Robert Schenkkan won the 1992 Pulitzer Prize for “The Kentucky Cycle,” and the 2014 Tony Award for “All the Way,” his play about Lyndon Johnson’s effort to pass the Civil Rights Act.
Now he’s turned his attention to our current president in a play titled “Building the Wall,” which is having its world premiere at the Fountain Theater in Los Angeles. The play, which is set in 2019, features two characters — a college professor who visits a prison to interview the former supervisor of a federal government detention facility for illegal immigrants.
You may wonder how Schenkkan managed to write the play so quickly. Well, in fact, he began writing it before the November election.
What I was feeling is that, regardless of who won, we'd already crossed a line in this dismal presidential election campaign.
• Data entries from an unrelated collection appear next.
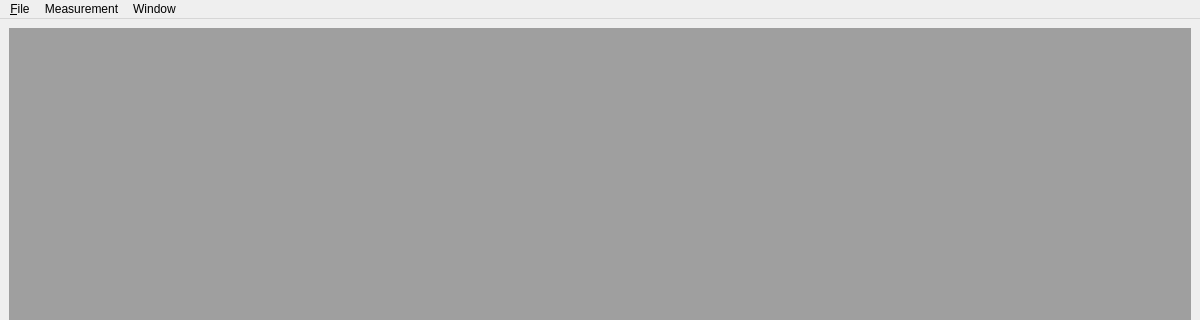
Above: mainwindow.ui from HubertD/cangaroo before the change; both pictures show x 0 to 1200 and y 0 to 320 of the 1200 by 800 pixel window. Below: the same form after it.
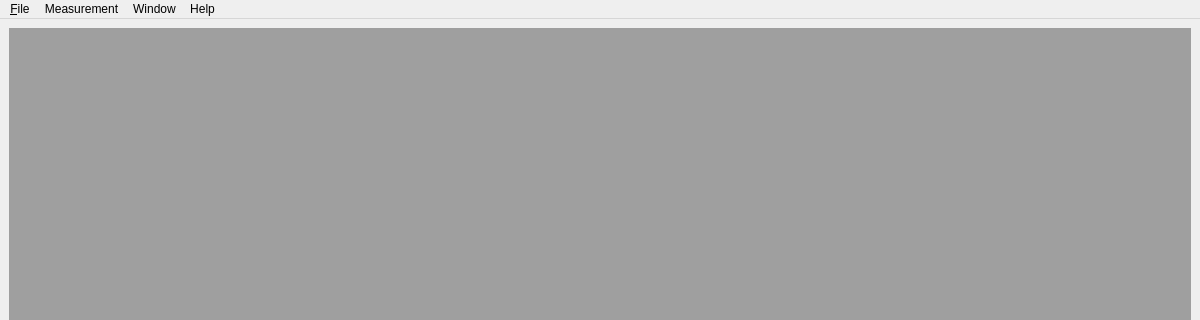
That is the form after the change.

The edit to the form file:
```diff
--- a/mainwindow.ui
+++ b/mainwindow.ui
@@ -64,9 +64,16 @@
     <addaction name="separator"/>
     <addaction name="actionSetup"/>
    </widget>
+   <widget class="QMenu" name="menuHelp">
+    <property name="title">
+     <string>Help</string>
+    </property>
+    <addaction name="actionAbout"/>
+   </widget>
    <addaction name="menuFile"/>
    <addaction name="menuMeasurement"/>
    <addaction name="menuWindow"/>
+   <addaction name="menuHelp"/>
   </widget>
   <widget class="QStatusBar" name="statusbar"/>
   <action name="action_Quit">
```
Left out of the diff: 5 changed lines with no effect on the pictures.
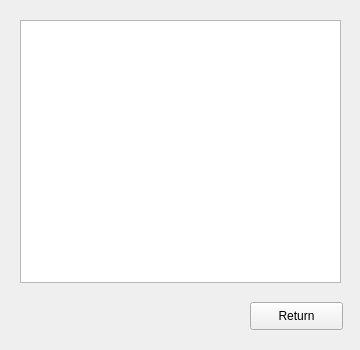
This is jordan/stadiumdetails.ui in tyler949/CS1D-SecondProject as Qt 5 draws it before an edit. The edited form follows.
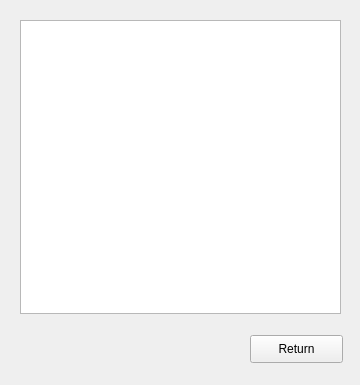
This is the edited form.

What changed in the file:
```diff
--- a/jordan/stadiumdetails.ui
+++ b/jordan/stadiumdetails.ui
@@ -7,7 +7,7 @@
     <x>0</x>
     <y>0</y>
     <width>360</width>
-    <height>350</height>
+    <height>385</height>
    </rect>
   </property>
   <property name="windowTitle">
@@ -17,7 +17,7 @@
    <property name="geometry">
     <rect>
      <x>250</x>
-     <y>302</y>
+     <y>335</y>
      <width>93</width>
      <height>28</height>
     </rect>
@@ -32,7 +32,7 @@
      <x>20</x>
      <y>20</y>
      <width>321</width>
-     <height>263</height>
+     <height>294</height>
     </rect>
    </property>
   </widget>
```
I felt a need to respond to that.
When The Frame's John Horn spoke with Schenkkan recently, they discussed the making of the play and its message for audiences.
On what the play would have looked like had Hillary Clinton won:
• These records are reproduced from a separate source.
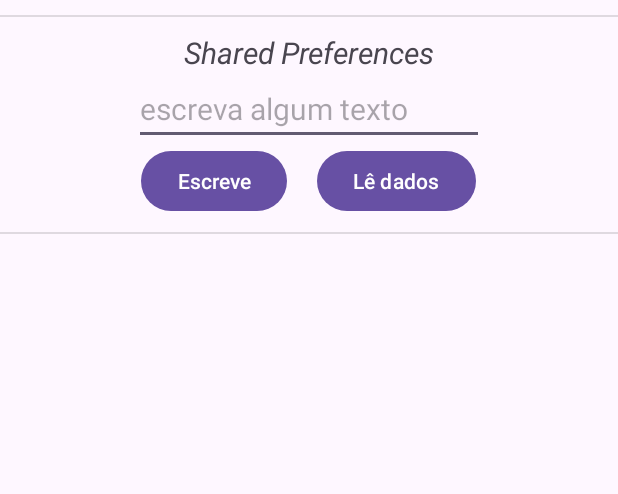
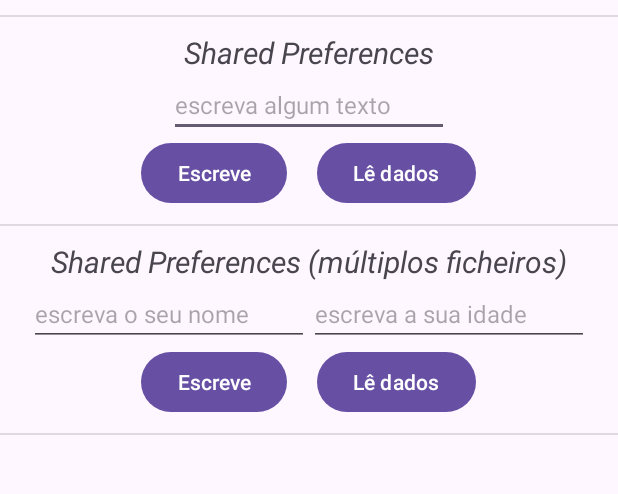
Before and after one commit to IPT-MEI-DAMA-2024-2025/storage, an Android app: the screen it shows after launch (MainActivity), on a phone screen of 412 x 824 dp, the part 61-555 px from its top. Run offline under Robolectric (Android 15) with nearby library versions, the phone set to English and light mode, and no system bars.

Commit message:
Shared Preferences, com multiplos 'ficheiros'

```diff
--- a/app/src/main/res/layout/activity_main.xml
+++ b/app/src/main/res/layout/activity_main.xml
@@ -10,11 +10,10 @@
     <TextView
         android:layout_width="wrap_content"
         android:layout_height="wrap_content"
+        android:layout_gravity="center"
         android:text="@string/label_cabecalho"
-        android:layout_gravity="center"
-        android:textStyle="bold|italic"
         android:textSize="30sp"
-        />
+        android:textStyle="bold|italic" />
 
     <!-- Tarefa 1 -->
     <LinearLayout style="@style/contentor_geral">
@@ -22,28 +21,71 @@
         <View style="@style/linha_separacao" />
 
         <TextView
-            android:text="@string/shared_preferences"
-            style="@style/titulo_seccao" />
+            style="@style/titulo_seccao"
+            android:text="@string/shared_preferences" />
 
         <EditText
             android:id="@+id/editText1"
+            style="@style/editText"
             android:hint="@string/sharedPrefencesEditText"
             android:inputType="text"
-            android:text=""
-            style="@style/editText" />
+            android:text="" />
 
-        <LinearLayout style="@style/contentor_botoes">
+        <LinearLayout style="@style/contentor_horizontal">
+
             <Button
                 android:id="@+id/btWrite1"
-                android:text="@string/btWrite"
+                style="@style/button"
                 android:layout_marginRight="10dp"
-                style="@style/button" />
+                android:text="@string/btWrite" />
+
             <Button
                 android:id="@+id/btRead1"
                 style="@style/button"
-                android:text="@string/btRead"
                 android:layout_marginLeft="10dp"
-                />
+                android:text="@string/btRead" />
+        </LinearLayout>
+    </LinearLayout>
+
+    <!-- Tarefa 2 -->
+    <LinearLayout style="@style/contentor_geral">
+
+        <View style="@style/linha_separacao" />
+
+        <TextView
+            style="@style/titulo_seccao"
+            android:text="@string/shared_preferencesMultiFich" />
+
+        <LinearLayout style="@style/contentor_horizontal">
+
+            <EditText
+                android:id="@+id/editText2a"
+                style="@style/editText"
+                android:hint="@string/sharedPreferencesNome"
+                android:inputType="text"
+                android:text="" />
+
+            <EditText
+                android:id="@+id/editText2b"
+                style="@style/editText"
+                android:hint="@string/sharedPreferencesIdade"
+                android:inputType="number"
+                android:text="" />
+        </LinearLayout>
+
+        <LinearLayout style="@style/contentor_horizontal">
+
+            <Button
+                android:id="@+id/btWrite2"
+                style="@style/button"
+                android:layout_marginRight="10dp"
+                android:text="@string/btWrite" />
+
+            <Button
+                android:id="@+id/btRead2"
+                style="@style/button"
+                android:layout_marginLeft="10dp"
+                android:text="@string/btRead" />
         </LinearLayout>
     </LinearLayout>
 
--- a/app/src/main/res/values/strings.xml
+++ b/app/src/main/res/values/strings.xml
@@ -2,7 +2,10 @@
     <string name="app_name">Armazenamento de dados</string>
     <string name="label_cabecalho">Armazenamento de dados</string>
     <string name="shared_preferences">Shared Preferences</string>
+    <string name="shared_preferencesMultiFich">Shared Preferences (múltiplos ficheiros)</string>
     <string name="sharedPrefencesEditText">escreva algum texto</string>
+    <string name="sharedPreferencesNome">escreva o seu nome</string>
+    <string name="sharedPreferencesIdade">escreva a sua idade</string>
     <string name="btWrite">Escreve</string>
     <string name="btRead">Lê dados</string>
     <string name="dados_guardados">Dados guardados</string>
--- a/app/src/main/res/values/styles.xml
+++ b/app/src/main/res/values/styles.xml
@@ -15,7 +15,7 @@
         <item name="android:layout_height">wrap_content</item>
         <item name="android:layout_gravity">center</item>
         <item name="android:ems">10</item>
-        <item name="android:textSize">20sp</item>
+        <item name="android:textSize">16sp</item>
     </style>
 
     <style name="button">
@@ -23,7 +23,7 @@
         <item name="android:layout_height">wrap_content</item>
     </style>
 
-    <style name="contentor_botoes">
+    <style name="contentor_horizontal">
         <item name="android:layout_width">wrap_content</item>
         <item name="android:layout_height">wrap_content</item>
         <item name="android:layout_gravity">center</item>
```
Also changed, not shown: app/src/main/java/pt/ipt/dama/storage/MainActivity.kt (+72 -10 lines).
The play is about a more fundamental issue, which is the importance of individual citizens not ceding their moral authority to the state. I think the play is timely, but I also think it has a timeless quality that would have endured beyond a change in the election results.
On creating a realistic story:
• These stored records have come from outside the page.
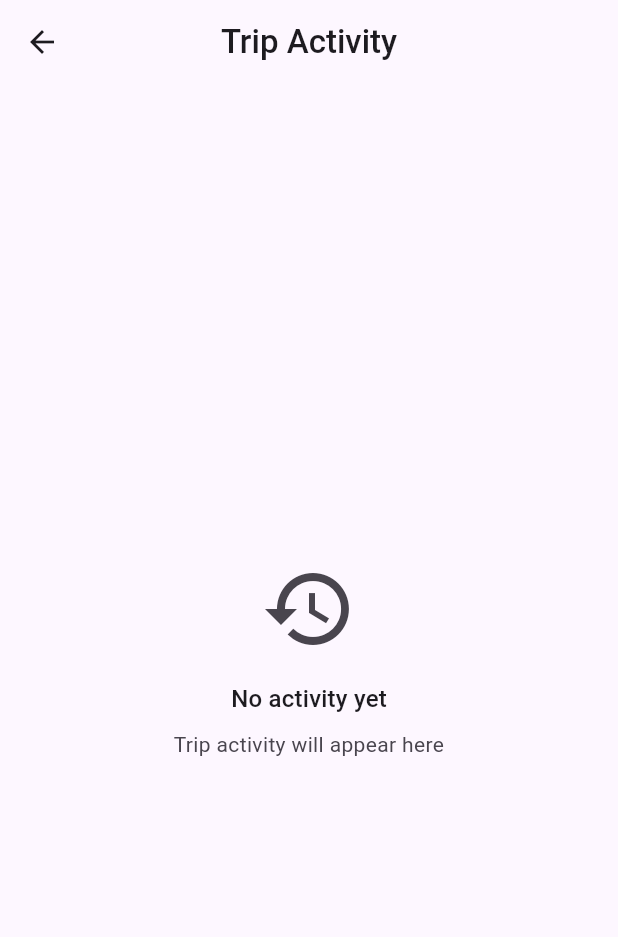
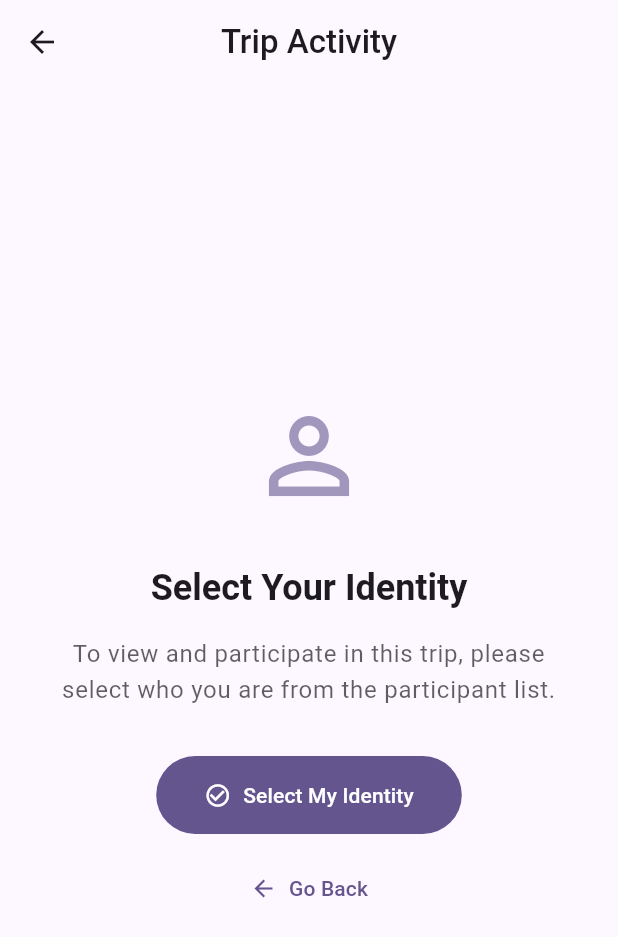
Before and after one commit to taihartman/expense_tracker, a Flutter app: the TripActivityPage screen opened directly with empty values, on a phone screen of 412 x 824 dp. Shown: the top 937 px of the screen. Run offline on Flutter 3.47's test engine with Material 3 defaults, Android fonts, the phone set to English and light mode, and no system bars; our stand-ins replace cloud_firestore, decimal, equatable, firebase_auth, firebase_core, fl_chart and 4 more; accounts and stored records are empty; network calls fail; statements that could not run were skipped.

Commit message:
fix: Make device verification non-blocking for better UX
Removed route-level redirects that blocked navigation to unverified trips
and replaced with page-level verification prompts shown in content area.

Changes:
- Removed redirect: _checkTripMembership from all protected routes
- Removed home page redirect logic
- Created TripVerificationPrompt widget for consistent prompts
- Updated ExpenseListPage, SettlementSummaryPage, TripActivityPage,
  and TripSettingsPage to check isUserMemberOf() before showing content
- Added 4 localization strings: tripVerificationPromptTitle,
  tripVerificationPromptMessage, tripVerificationPromptButton,
  tripVerificationPromptBackButton
- Updated CHANGELOG.md with implementation details

Users can now freely navigate between trips. Unverified trips show a
centered prompt with explanation and button to start identity selection.

🤖 Generated with [Claude Code](https://claude.com/claude-code)

Co-Authored-By: Claude <noreply@anthropic.com>

```diff
--- a/lib/core/router/app_router.dart
+++ b/lib/core/router/app_router.dart
@@ -20,30 +20,32 @@ import '../../features/expenses/presentation/cubits/expense_cubit.dart';
 import '../../features/settlements/presentation/pages/settlement_summary_page.dart';
 
 /// Check if user is a member of the trip (for route guarding)
-String? _checkTripMembership(BuildContext context, GoRouterState state) {
-  final tripId = state.pathParameters['tripId'];
-  if (tripId == null) return null;
-
-  // Get TripCubit to check membership
-  final tripCubit = context.read<TripCubit>();
-
-  // Check if user is a member of this trip
-  if (!tripCubit.isUserMemberOf(tripId)) {
-    // Check if trip exists and has participants
-    final trip = tripCubit.trips.where((t) => t.id == tripId).firstOrNull;
-
-    if (trip != null && trip.participants.isNotEmpty) {
-      // Redirect to identity selection page with return path
-      final returnPath = Uri.encodeComponent(state.uri.toString());
-      return '/trips/$tripId/identify?returnTo=$returnPath';
-    }
-
-    // Fallback to unauthorized for trips without participants
-    return '/unauthorized?tripId=$tripId';
-  }
-
-  return null; // Allow navigation
-}
+/// DEPRECATED: No longer used for route-level blocking.
+/// Identity verification is now handled at the page level.
+// String? _checkTripMembership(BuildContext context, GoRouterState state) {
+//   final tripId = state.pathParameters['tripId'];
+//   if (tripId == null) return null;
+//
+//   // Get TripCubit to check membership
+//   final tripCubit = context.read<TripCubit>();
+//
+//   // Check if user is a member of this trip
+//   if (!tripCubit.isUserMemberOf(tripId)) {
+//     // Check if trip exists and has participants
+//     final trip = tripCubit.trips.where((t) => t.id == tripId).firstOrNull;
+//
+//     if (trip != null && trip.participants.isNotEmpty) {
+//       // Redirect to identity selection page with return path
+//       final returnPath = Uri.encodeComponent(state.uri.toString());
+//       return '/trips/$tripId/identify?returnTo=$returnPath';
+//     }
+//
+//     // Fallback to unauthorized for trips without participants
+//     return '/unauthorized?tripId=$tripId';
+//   }
+//
+//   return null; // Allow navigation
+// }
 
 /// App routing configuration using go_router
 ///
@@ -93,7 +95,6 @@ class AppRouter {
       ),
       GoRoute(
         path: '/trips/:tripId/edit',
-        redirect: _checkTripMembership,
         builder: (context, state) {
           final tripId = state.pathParameters['tripId']!;
 
@@ -107,7 +108,6 @@ class AppRouter {
       ),
       GoRoute(
         path: '/trips/:tripId/settings',
-        redirect: _checkTripMembership,
         builder: (context, state) {
           final tripId = state.pathParameters['tripId']!;
           return TripSettingsPage(tripId: tripId);
@@ -115,7 +115,6 @@ class AppRouter {
       ),
       GoRoute(
         path: '/trips/:tripId/invite',
-        redirect: _checkTripMembership,
         builder: (context, state) {
           final tripId = state.pathParameters['tripId']!;
 
@@ -129,7 +128,6 @@ class AppRouter {
       ),
       GoRoute(
         path: '/trips/:tripId/activity',
-        redirect: _checkTripMembership,
         builder: (context, state) {
           final tripId = state.pathParameters['tripId']!;
           return TripActivityPage(tripId: tripId);
@@ -137,7 +135,6 @@ class AppRouter {
       ),
       GoRoute(
         path: '/trips/:tripId/expenses',
-        redirect: _checkTripMembership,
         builder: (context, state) {
           final tripId = state.pathParameters['tripId']!;
           return ExpenseListPage(tripId: tripId);
@@ -145,7 +142,6 @@ class AppRouter {
       ),
       GoRoute(
         path: '/trips/:tripId/expenses/create',
-        redirect: _checkTripMembership,
         builder: (context, state) {
           final tripId = state.pathParameters['tripId']!;
           return ExpenseFormPage(tripId: tripId);
@@ -153,7 +149,6 @@ class AppRouter {
       ),
       GoRoute(
         path: '/trips/:tripId/expenses/:expenseId/edit',
-        redirect: _checkTripMembership,
         builder: (context, state) {
           final tripId = state.pathParameters['tripId']!;
           final expenseId = state.pathParameters['expenseId']!;
@@ -168,7 +163,6 @@ class AppRouter {
       ),
       GoRoute(
         path: '/trips/:tripId/settlement',
-        redirect: _checkTripMembership,
         builder: (context, state) {
           final tripId = state.pathParameters['tripId']!;
           return SettlementSummaryPage(tripId: tripId);
@@ -216,42 +210,8 @@ class _HomePageContent extends StatelessWidget {
         builder: (context, state) {
           if (state is TripLoaded && state.selectedTrip != null) {
             final tripId = state.selectedTrip!.id;
-            final tripCubit = context.read<TripCubit>();
 
-            // Check if user is a member of this trip
-            if (!tripCubit.isUserMemberOf(tripId)) {
-              final trip = state.selectedTrip!;
-
-              // If trip has participants, redirect to identity selection
-              if (trip.participants.isNotEmpty) {
-                // Use addPostFrameCallback to avoid navigating during build
-                WidgetsBinding.instance.addPostFrameCallback((_) {
-                  if (context.mounted) {
-                    final returnPath = Uri.encodeComponent('/');
-                    context.go('/trips/$tripId/identify?returnTo=$returnPath');
-                  }
-                });
-
-                // Show loading while redirecting
-                return const Center(child: CircularProgressIndicator());
-              }
-
-              // If no participants, show unauthorized page
-              return const Center(
-                child: Column(
-                  mainAxisAlignment: MainAxisAlignment.center,
-                  children: [
-                    Icon(Icons.lock_outline, size: 64),
-                    SizedBox(height: 16),
-                    Text('Unauthorized'),
-                    SizedBox(height: 8),
-                    Text('This trip has no participants.'),
-                  ],
-                ),
-              );
-            }
-
-            // User is a member - load expenses for selected trip
+            // Load expenses for selected trip
             context.read<ExpenseCubit>().loadExpenses(tripId);
 
             return ExpenseListPage(tripId: tripId);
--- a/lib/features/trips/presentation/pages/trip_activity_page.dart
+++ b/lib/features/trips/presentation/pages/trip_activity_page.dart
@@ -1,7 +1,9 @@
 import 'package:flutter/material.dart';
 import 'package:flutter_bloc/flutter_bloc.dart';
 import '../cubits/activity_log_cubit.dart';
+import '../cubits/trip_cubit.dart';
 import '../widgets/activity_log_list.dart';
+import '../widgets/trip_verification_prompt.dart';
 
 /// Page for displaying trip activity log
 class TripActivityPage extends StatefulWidget {
@@ -34,6 +36,18 @@ class _TripActivityPageState extends State<TripActivityPage> {
 
   @override
   Widget build(BuildContext context) {
+    // Check if user has verified their identity for this trip
+    final tripCubit = context.read<TripCubit>();
+    if (!tripCubit.isUserMemberOf(widget.tripId)) {
+      return Scaffold(
+        appBar: AppBar(
+          title: const Text('Trip Activity'),
+          elevation: 0,
+        ),
+        body: TripVerificationPrompt(tripId: widget.tripId),
+      );
+    }
+
     return Scaffold(
       appBar: AppBar(
         title: const Text('Trip Activity'),
--- /dev/null
+++ b/lib/features/trips/presentation/widgets/trip_verification_prompt.dart
@@ -0,0 +1,86 @@
+import 'package:flutter/material.dart';
+import 'package:go_router/go_router.dart';
+import '../../../../core/l10n/l10n_extensions.dart';
+
+/// Widget displayed when user tries to access trip content without verifying identity.
+///
+/// Shows an explanation and a button to navigate to identity selection page.
+/// This replaces route-level blocking with a softer, more contextual approach.
+class TripVerificationPrompt extends StatelessWidget {
+  final String tripId;
+
+  const TripVerificationPrompt({
+    required this.tripId,
+    super.key,
+  });
+
+  @override
+  Widget build(BuildContext context) {
+    return Center(
+      child: Padding(
+        padding: const EdgeInsets.all(32.0),
+        child: Column(
+          mainAxisAlignment: MainAxisAlignment.center,
+          children: [
+            // Lock icon
+            Icon(
+              Icons.person_outline,
+              size: 80,
+              color: Theme.of(context).colorScheme.primary.withOpacity(0.6),
+            ),
+            const SizedBox(height: 32),
+
+            // Title
+            Text(
+              context.l10n.tripVerificationPromptTitle,
+              style: Theme.of(context).textTheme.headlineSmall?.copyWith(
+                    fontWeight: FontWeight.bold,
+                  ),
+              textAlign: TextAlign.center,
+            ),
+            const SizedBox(height: 16),
+
+            // Message
+            Text(
+              context.l10n.tripVerificationPromptMessage,
+              style: Theme.of(context).textTheme.bodyLarge?.copyWith(
+                    color: Theme.of(context)
+                        .colorScheme
+                        .onSurface
+                        .withOpacity(0.7),
+                  ),
+              textAlign: TextAlign.center,
+            ),
+            const SizedBox(height: 32),
+
+            // Primary button - Select Identity
+            FilledButton.icon(
+              onPressed: () {
+                // Navigate to identity selection with current path as return path
+                final currentPath = GoRouterState.of(context).uri.toString();
+                final returnPath = Uri.encodeComponent(currentPath);
+                context.go('/trips/$tripId/identify?returnTo=$returnPath');
+              },
+              icon: const Icon(Icons.check_circle_outline),
+              label: Text(context.l10n.tripVerificationPromptButton),
+              style: FilledButton.styleFrom(
+                padding:
+                    const EdgeInsets.symmetric(horizontal: 32, vertical: 16),
+              ),
+            ),
+            const SizedBox(height: 12),
+
+            // Secondary button - Go Back
+            TextButton.icon(
+              onPressed: () {
+                context.go('/');
+              },
+              icon: const Icon(Icons.arrow_back),
+              label: Text(context.l10n.tripVerificationPromptBackButton),
+            ),
+          ],
+        ),
+      ),
+    );
+  }
+}
--- a/lib/l10n/app_en.arb
+++ b/lib/l10n/app_en.arb
@@ -801,6 +801,12 @@
   "tripJoinRecoveryCodeInvalid": "Invalid recovery code. Please check and try again.",
 
 
+  "tripVerificationPromptTitle": "Select Your Identity",
+  "tripVerificationPromptMessage": "To view and participate in this trip, please select who you are from the participant list.",
+  "tripVerificationPromptButton": "Select My Identity",
+  "tripVerificationPromptBackButton": "Go Back",
+
+
   "tripRecoverySectionTitle": "Recovery Code",
   "tripRecoveryGenerateButton": "Generate Recovery Code",
   "tripRecoveryViewButton": "View Recovery Code",
--- a/lib/l10n/app_localizations.dart
+++ b/lib/l10n/app_localizations.dart
@@ -2040,6 +2040,30 @@ abstract class AppLocalizations {
   /// **'Invalid recovery code. Please check and try again.'**
   String get tripJoinRecoveryCodeInvalid;
 
+  /// No description provided for @tripVerificationPromptTitle.
+  ///
+  /// In en, this message translates to:
+  /// **'Select Your Identity'**
+  String get tripVerificationPromptTitle;
+
+  /// No description provided for @tripVerificationPromptMessage.
+  ///
+  /// In en, this message translates to:
+  /// **'To view and participate in this trip, please select who you are from the participant list.'**
+  String get tripVerificationPromptMessage;
+
+  /// No description provided for @tripVerificationPromptButton.
+  ///
+  /// In en, this message translates to:
+  /// **'Select My Identity'**
+  String get tripVerificationPromptButton;
+
+  /// No description provided for @tripVerificationPromptBackButton.
+  ///
+  /// In en, this message translates to:
+  /// **'Go Back'**
+  String get tripVerificationPromptBackButton;
+
   /// No description provided for @tripRecoverySectionTitle.
   ///
   /// In en, this message translates to:
--- a/lib/l10n/app_localizations_en.dart
+++ b/lib/l10n/app_localizations_en.dart
@@ -1157,6 +1157,19 @@ class AppLocalizationsEn extends AppLocalizations {
       'Invalid recovery code. Please check and try again.';
 
   @override
+  String get tripVerificationPromptTitle => 'Select Your Identity';
+
+  @override
+  String get tripVerificationPromptMessage =>
+      'To view and participate in this trip, please select who you are from the participant list.';
+
+  @override
+  String get tripVerificationPromptButton => 'Select My Identity';
+
+  @override
+  String get tripVerificationPromptBackButton => 'Go Back';
+
+  @override
   String get tripRecoverySectionTitle => 'Recovery Code';
 
   @override
```
Also changed, not shown: lib/features/expenses/presentation/pages/expense_list_page.dart (+12 -0 lines), lib/features/settlements/presentation/pages/settlement_summary_page.dart (+12 -0 lines), lib/features/trips/presentation/pages/trip_settings_page.dart (+13 -0 lines), 1 other file.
It was very important to me that this story, which is a speculation about the near future, be absolutely grounded in current political rhetoric and legislation. The more grounded it feels, the more potent I think the ending is.
On sympathizing with the Trump supporters:
I've spent quite a lot of time thinking about this issue. My feelings about people who voted for Trump ... many of these people voted out of a palpable and justified sense of anxiety and frustration that their needs and concerns — and these are largely economic needs — were not being met. So I look at the way people voted. and in particular [at] this individual, who I've imagined in an entirely sympathetic way. Their ideology is not necessarily mine, but they're just people and they're motivated by the same things that motivate all people.
On making the character of the Trump supporter relatable:
I want to play fairly here. I want us as an audience to understand how decent people, good people, can wind up making terrible mistakes. If I tilt the scale so far, well, it would not be much of a revelation, nor would it have much meaning. It would be very easy for the audience to feel like, I'm not that person. I would never do that. And indeed, the point is, we're all capable of making terrible mistakes.
On his response to people who say it could never happen:
My response would be, Well, that very much depends on what you do. We are the best and ultimate safeguard of our own democracy. What that requires is that we be very aware. That we not look away, that we not engage in the all-too-appealing idea of avoidance or denial ... We accept what is happening, [but] we don't normalize what is happening — that we make our decisions very consciously and predicated on our own sense of what is right and what is wrong.
"Building the Wall" is at the Fountain Theatre through May 21.